%%
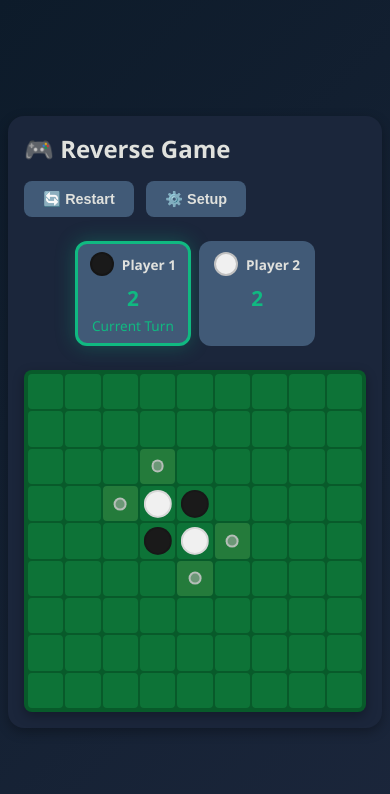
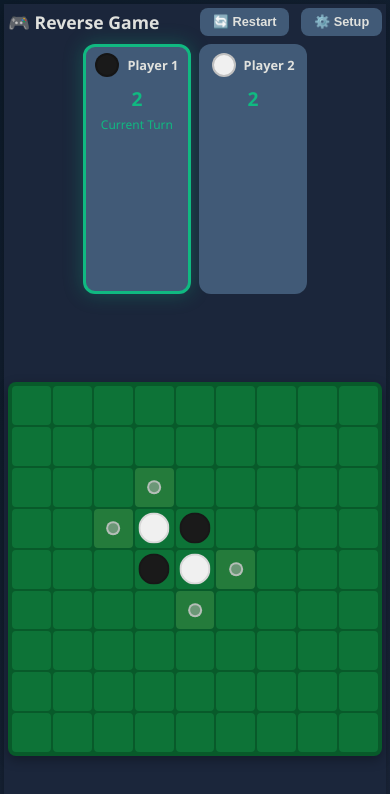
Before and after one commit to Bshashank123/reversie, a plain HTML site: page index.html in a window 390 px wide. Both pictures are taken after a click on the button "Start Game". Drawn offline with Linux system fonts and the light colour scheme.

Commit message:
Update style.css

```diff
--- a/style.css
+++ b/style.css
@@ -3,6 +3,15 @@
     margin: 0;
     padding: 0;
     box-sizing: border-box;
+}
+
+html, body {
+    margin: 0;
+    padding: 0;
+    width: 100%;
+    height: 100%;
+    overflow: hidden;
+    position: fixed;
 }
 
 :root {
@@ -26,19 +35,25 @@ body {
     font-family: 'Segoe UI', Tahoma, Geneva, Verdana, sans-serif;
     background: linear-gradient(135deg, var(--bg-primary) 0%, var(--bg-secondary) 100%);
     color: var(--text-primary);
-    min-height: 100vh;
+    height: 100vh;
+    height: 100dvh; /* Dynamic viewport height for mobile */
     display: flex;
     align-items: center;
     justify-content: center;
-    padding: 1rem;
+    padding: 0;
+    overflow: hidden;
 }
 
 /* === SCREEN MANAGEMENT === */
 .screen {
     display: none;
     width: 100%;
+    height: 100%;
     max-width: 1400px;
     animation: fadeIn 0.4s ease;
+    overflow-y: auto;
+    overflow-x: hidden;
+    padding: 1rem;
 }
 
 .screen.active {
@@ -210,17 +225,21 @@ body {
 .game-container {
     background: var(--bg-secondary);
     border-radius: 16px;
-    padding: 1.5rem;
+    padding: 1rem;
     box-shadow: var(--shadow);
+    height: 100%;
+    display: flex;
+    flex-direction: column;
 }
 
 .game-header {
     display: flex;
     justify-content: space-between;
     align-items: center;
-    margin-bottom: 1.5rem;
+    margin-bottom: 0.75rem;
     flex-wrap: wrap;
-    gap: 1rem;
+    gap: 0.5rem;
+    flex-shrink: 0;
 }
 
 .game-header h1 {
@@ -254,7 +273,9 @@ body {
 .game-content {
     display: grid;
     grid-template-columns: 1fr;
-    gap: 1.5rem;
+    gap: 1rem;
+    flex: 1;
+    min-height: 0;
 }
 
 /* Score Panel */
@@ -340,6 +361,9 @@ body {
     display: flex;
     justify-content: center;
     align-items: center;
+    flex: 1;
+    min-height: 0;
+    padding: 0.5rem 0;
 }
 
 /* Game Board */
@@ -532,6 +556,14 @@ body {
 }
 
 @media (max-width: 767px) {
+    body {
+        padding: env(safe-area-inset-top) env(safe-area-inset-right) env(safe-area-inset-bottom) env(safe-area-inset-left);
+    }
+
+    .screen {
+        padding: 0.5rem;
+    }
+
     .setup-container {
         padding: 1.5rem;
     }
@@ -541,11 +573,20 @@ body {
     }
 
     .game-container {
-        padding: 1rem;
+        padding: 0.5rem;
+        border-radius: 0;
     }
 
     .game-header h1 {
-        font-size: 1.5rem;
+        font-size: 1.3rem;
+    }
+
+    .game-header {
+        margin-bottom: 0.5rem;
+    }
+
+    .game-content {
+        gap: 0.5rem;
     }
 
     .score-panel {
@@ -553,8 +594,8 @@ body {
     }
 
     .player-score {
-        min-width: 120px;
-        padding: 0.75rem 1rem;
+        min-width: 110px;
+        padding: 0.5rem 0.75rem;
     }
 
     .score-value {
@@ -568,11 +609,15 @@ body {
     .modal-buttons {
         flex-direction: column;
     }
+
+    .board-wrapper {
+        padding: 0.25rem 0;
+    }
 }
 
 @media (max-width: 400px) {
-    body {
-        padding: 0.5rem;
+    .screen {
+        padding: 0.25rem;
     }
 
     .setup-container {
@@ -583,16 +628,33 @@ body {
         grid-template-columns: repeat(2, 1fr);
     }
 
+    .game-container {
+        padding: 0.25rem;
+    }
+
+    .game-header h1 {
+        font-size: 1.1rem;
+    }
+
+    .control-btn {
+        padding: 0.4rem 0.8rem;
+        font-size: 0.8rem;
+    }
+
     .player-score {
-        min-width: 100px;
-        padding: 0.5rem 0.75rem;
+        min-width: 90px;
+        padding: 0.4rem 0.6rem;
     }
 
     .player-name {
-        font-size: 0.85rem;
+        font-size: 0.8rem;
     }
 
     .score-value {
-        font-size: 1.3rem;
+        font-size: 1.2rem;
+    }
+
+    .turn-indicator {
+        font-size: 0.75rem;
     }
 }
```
%%
*TASK TO COMPLETE:*
Go through the entries line by line and count those with "body". Give only the count.

*EXERCISE SOLUTION:*
12